Porphyria cutanea tarda can appear histologically similar to EPP. Caterpillar bodies, or linearly arranged eosinophilic PAS-positive globules in the epidermis overlying subepidermal bullae, are a diagnostic histopathologic finding in both PCT and EPP but are seen in less than half of both cases.7,10 Compared to EPP, the perivascular deposits in PCT typically are less pronounced and limited to the vessel wall with smaller hyaline cuffs (Figure 5).7 Additionally, solar elastosis can be seen in PCT lesions but not in EPP, as patients with PCT tend to be older and have increased cumulative sun damage.

Figure 5. Porphyria cutanea tarda. Pauci-inflammatory subepidermal blister with dermal festooning and eosinophilic globules within the roof of the blister (H&E, original magnification ×200).

Next Article:

Woody Erythematous Induration on the Posterior Neck

Related Articles

  • Dermpath Diagnosis

    Woody Erythematous Induration on the Posterior Neck

    A 39-year-old white woman with a medical history of type 1 diabetes mellitus and rheumatoid arthritis presented to the dermatology clinic with...

  • Dermpath Diagnosis

    Purpuric Bullae on the Lower Extremities

    A 30-year-old woman with a medical history of uncontrolled type 2 diabetes mellitus and morbid obesity presented to the dermatology clinic with a...

  • Dermpath Diagnosis

    Keratotic Papule on the Abdomen

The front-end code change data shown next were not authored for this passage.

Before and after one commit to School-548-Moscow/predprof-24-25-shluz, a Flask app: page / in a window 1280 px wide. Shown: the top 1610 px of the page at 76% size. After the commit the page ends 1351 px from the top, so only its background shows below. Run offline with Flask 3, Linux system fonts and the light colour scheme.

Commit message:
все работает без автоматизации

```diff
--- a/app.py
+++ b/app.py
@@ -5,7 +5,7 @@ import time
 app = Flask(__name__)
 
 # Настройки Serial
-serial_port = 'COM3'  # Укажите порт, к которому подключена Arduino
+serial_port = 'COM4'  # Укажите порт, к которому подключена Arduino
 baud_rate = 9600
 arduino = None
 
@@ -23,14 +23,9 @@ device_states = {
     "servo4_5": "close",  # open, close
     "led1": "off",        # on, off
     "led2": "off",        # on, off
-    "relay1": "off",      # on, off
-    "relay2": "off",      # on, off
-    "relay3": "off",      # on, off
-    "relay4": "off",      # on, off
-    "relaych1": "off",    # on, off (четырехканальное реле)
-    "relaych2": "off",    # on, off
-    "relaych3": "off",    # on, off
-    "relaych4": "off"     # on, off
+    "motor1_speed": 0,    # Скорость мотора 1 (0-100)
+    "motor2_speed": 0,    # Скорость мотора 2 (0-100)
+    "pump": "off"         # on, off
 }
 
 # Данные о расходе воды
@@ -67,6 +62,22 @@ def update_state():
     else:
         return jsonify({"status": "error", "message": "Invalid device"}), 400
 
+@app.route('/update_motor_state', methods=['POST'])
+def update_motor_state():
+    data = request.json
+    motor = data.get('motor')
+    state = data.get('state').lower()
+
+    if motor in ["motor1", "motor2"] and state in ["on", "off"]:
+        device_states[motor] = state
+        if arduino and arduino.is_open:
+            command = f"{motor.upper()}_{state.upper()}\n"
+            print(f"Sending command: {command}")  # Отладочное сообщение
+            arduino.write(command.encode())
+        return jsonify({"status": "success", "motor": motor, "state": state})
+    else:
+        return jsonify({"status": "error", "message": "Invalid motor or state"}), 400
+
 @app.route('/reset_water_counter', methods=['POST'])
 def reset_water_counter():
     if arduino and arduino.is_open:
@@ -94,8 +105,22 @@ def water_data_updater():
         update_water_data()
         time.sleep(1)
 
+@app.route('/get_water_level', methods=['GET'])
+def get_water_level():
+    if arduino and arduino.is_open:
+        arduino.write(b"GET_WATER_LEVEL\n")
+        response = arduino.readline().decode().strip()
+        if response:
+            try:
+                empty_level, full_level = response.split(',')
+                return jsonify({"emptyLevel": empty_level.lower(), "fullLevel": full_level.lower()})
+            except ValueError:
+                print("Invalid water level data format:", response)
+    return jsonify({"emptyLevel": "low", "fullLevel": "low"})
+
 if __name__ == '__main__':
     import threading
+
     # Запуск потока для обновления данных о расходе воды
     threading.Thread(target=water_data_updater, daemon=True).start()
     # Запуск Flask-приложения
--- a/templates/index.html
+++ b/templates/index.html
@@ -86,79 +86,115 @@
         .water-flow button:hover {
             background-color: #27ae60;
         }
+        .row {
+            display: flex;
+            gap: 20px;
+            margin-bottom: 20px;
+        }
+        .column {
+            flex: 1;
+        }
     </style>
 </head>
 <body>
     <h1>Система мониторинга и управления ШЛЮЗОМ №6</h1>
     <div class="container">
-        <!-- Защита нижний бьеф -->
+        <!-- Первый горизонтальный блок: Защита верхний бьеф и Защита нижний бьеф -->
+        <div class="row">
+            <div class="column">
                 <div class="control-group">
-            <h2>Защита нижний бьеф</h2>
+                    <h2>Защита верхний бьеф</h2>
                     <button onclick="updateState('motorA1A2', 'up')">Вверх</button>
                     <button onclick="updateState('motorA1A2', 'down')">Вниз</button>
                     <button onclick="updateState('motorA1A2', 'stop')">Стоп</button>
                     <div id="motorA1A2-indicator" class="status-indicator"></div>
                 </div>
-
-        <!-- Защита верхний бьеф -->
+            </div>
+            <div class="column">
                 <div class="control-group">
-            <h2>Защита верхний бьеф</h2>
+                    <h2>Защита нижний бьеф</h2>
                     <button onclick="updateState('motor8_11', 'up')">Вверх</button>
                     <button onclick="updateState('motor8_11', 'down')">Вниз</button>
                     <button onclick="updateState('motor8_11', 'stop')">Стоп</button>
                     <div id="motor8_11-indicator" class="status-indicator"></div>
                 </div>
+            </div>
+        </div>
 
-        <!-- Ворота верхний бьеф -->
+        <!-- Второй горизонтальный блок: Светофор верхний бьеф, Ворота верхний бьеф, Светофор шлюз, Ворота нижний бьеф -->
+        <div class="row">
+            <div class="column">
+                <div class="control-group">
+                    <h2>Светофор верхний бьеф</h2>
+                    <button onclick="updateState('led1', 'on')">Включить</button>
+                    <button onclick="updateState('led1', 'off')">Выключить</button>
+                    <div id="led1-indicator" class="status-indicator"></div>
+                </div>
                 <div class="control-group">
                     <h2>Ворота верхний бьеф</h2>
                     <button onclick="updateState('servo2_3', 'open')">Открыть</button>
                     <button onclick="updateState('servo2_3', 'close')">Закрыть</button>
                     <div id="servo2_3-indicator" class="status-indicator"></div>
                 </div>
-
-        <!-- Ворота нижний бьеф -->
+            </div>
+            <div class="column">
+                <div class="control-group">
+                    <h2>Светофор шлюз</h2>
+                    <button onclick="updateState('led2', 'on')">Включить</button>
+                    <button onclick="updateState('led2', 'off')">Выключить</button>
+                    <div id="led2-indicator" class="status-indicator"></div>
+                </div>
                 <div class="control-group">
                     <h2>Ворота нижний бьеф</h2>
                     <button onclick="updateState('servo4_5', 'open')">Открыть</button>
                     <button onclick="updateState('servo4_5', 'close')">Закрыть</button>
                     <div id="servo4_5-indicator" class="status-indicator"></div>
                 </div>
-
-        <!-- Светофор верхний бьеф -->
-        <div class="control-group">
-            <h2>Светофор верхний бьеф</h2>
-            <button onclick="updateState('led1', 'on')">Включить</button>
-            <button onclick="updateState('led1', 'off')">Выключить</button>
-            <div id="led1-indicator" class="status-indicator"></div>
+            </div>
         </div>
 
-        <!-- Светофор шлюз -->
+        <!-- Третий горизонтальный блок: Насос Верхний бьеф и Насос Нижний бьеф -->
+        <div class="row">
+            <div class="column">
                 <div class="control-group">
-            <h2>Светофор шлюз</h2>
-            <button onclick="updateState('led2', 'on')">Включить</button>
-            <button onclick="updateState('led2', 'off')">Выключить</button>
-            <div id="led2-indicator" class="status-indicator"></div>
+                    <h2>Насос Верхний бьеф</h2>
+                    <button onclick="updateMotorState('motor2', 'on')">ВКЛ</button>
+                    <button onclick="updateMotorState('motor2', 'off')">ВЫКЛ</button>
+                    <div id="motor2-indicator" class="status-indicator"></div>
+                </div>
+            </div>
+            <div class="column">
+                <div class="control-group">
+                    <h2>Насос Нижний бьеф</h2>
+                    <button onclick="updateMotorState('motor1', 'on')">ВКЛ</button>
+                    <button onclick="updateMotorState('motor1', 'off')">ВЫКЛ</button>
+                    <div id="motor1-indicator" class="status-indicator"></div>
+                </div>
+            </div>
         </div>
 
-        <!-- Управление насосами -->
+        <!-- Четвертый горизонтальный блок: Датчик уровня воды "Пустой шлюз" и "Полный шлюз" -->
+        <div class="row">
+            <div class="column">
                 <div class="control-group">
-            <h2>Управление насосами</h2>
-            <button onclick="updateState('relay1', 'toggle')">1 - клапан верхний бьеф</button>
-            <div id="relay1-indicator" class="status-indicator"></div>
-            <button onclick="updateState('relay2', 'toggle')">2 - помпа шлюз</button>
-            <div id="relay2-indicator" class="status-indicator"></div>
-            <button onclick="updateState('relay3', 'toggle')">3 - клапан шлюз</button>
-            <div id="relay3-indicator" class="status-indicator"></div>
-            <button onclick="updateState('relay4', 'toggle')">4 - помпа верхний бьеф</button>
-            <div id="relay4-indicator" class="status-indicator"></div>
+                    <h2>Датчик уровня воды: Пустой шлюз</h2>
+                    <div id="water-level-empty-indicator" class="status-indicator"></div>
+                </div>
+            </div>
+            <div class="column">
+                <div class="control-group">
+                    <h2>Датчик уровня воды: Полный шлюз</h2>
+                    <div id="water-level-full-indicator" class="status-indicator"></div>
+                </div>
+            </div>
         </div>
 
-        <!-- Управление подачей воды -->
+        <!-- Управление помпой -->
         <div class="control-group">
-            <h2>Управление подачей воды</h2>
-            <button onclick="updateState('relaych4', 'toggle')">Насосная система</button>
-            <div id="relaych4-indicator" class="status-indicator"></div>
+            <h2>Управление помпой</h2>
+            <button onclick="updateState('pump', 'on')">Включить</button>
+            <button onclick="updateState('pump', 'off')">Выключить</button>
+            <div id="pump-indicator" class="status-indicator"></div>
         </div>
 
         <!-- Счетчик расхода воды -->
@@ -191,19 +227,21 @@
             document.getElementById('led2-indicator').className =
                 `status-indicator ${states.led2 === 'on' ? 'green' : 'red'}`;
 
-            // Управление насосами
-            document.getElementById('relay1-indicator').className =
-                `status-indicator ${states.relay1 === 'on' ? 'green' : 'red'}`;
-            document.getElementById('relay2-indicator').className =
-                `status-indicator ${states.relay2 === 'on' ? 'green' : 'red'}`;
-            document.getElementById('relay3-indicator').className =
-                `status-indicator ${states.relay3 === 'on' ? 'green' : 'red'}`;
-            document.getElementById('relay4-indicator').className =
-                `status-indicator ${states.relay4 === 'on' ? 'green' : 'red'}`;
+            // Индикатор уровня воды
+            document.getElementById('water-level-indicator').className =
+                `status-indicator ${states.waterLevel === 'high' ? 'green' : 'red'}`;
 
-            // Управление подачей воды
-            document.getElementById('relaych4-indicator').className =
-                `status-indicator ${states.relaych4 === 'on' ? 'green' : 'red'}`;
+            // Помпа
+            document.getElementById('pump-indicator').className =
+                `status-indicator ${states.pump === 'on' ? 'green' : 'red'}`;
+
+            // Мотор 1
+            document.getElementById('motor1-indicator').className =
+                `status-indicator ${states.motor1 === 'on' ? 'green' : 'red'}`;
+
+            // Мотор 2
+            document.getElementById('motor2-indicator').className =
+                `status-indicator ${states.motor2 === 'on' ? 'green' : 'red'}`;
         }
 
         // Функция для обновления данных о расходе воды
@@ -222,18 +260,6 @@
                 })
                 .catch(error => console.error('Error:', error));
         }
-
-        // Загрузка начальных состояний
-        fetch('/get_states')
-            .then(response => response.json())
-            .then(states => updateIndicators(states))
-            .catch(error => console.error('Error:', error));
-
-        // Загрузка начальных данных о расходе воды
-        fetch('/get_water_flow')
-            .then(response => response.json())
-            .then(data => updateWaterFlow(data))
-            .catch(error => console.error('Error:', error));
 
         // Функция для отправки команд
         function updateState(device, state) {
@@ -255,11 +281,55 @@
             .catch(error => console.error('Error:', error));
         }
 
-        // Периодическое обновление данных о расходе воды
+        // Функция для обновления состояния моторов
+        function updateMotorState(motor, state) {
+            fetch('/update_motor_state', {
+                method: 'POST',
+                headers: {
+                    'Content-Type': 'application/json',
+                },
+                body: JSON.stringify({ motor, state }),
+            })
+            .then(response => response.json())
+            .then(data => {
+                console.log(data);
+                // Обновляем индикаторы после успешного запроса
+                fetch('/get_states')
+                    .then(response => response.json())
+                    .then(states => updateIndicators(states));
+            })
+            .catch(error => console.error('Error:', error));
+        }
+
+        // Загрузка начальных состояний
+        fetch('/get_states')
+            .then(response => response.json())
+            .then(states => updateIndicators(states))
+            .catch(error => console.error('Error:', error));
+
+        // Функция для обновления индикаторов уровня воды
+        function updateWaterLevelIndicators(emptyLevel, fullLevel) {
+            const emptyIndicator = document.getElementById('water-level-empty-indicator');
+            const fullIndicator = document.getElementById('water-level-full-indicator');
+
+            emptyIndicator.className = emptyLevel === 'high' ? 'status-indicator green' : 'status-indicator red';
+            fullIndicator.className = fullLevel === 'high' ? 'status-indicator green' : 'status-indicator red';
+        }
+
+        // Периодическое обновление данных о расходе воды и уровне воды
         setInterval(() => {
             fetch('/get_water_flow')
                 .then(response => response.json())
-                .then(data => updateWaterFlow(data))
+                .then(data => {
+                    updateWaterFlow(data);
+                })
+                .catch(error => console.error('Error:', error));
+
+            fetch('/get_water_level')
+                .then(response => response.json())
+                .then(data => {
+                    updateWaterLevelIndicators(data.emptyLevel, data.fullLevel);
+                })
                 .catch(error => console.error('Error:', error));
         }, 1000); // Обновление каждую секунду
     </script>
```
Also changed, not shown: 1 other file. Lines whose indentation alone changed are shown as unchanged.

    A 59-year-old woman with a history of basal cell carcinoma, uterine and ovarian cancer, and verrucae presented with an asymptomatic 3-mm lesion on...